**Task instructions**
The answer must consist of every line from the entries below that contains the word "ErrorPage".

**Exercise materials**
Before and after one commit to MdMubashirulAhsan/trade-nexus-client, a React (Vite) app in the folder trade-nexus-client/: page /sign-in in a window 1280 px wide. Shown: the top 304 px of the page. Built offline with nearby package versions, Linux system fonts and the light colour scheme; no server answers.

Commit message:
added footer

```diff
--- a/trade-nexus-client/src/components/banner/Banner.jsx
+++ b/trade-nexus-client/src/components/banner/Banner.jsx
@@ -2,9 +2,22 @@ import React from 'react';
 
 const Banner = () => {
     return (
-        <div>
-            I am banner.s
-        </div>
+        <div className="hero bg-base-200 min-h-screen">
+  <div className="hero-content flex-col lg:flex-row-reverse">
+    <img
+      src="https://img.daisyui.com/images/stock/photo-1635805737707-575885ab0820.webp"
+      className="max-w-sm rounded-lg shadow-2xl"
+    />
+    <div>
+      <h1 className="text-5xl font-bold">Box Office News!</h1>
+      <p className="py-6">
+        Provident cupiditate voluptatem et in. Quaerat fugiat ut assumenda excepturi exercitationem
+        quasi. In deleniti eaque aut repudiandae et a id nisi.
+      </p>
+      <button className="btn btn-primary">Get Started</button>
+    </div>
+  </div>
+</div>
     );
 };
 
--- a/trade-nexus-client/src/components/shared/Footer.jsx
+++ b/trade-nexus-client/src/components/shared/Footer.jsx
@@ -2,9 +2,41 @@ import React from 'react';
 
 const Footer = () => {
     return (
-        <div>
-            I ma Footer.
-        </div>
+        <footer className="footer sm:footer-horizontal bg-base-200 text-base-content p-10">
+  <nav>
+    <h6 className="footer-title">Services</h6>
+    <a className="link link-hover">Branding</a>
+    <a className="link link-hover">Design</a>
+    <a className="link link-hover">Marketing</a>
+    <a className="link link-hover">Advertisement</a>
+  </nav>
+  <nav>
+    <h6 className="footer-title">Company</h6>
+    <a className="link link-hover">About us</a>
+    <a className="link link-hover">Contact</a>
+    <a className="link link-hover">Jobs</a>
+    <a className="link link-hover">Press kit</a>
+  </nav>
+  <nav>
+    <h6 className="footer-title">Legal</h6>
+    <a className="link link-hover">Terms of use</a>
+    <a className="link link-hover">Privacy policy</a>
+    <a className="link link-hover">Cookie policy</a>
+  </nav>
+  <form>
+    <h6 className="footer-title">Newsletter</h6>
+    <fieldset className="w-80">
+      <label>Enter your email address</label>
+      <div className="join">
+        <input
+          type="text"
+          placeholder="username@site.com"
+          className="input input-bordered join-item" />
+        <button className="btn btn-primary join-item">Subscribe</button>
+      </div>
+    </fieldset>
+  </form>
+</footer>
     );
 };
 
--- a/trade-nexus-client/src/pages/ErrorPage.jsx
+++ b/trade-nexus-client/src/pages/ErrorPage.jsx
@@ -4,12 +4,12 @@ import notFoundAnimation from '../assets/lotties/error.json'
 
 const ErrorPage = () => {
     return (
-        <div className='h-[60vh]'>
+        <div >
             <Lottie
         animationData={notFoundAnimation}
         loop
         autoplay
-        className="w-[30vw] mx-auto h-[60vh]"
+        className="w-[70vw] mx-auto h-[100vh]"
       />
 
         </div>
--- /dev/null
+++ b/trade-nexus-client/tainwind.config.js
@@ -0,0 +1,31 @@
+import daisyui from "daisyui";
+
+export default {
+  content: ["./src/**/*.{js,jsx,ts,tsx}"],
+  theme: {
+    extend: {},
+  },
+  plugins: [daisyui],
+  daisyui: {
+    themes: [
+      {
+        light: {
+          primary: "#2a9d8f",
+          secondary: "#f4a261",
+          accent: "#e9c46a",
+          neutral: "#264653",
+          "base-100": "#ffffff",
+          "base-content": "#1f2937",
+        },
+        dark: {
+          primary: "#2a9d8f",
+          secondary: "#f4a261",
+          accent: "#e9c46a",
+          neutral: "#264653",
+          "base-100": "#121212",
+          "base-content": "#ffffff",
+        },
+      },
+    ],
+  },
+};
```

**Exercise output**
--- a/trade-nexus-client/src/pages/ErrorPage.jsx
+++ b/trade-nexus-client/src/pages/ErrorPage.jsx
 const ErrorPage = () => {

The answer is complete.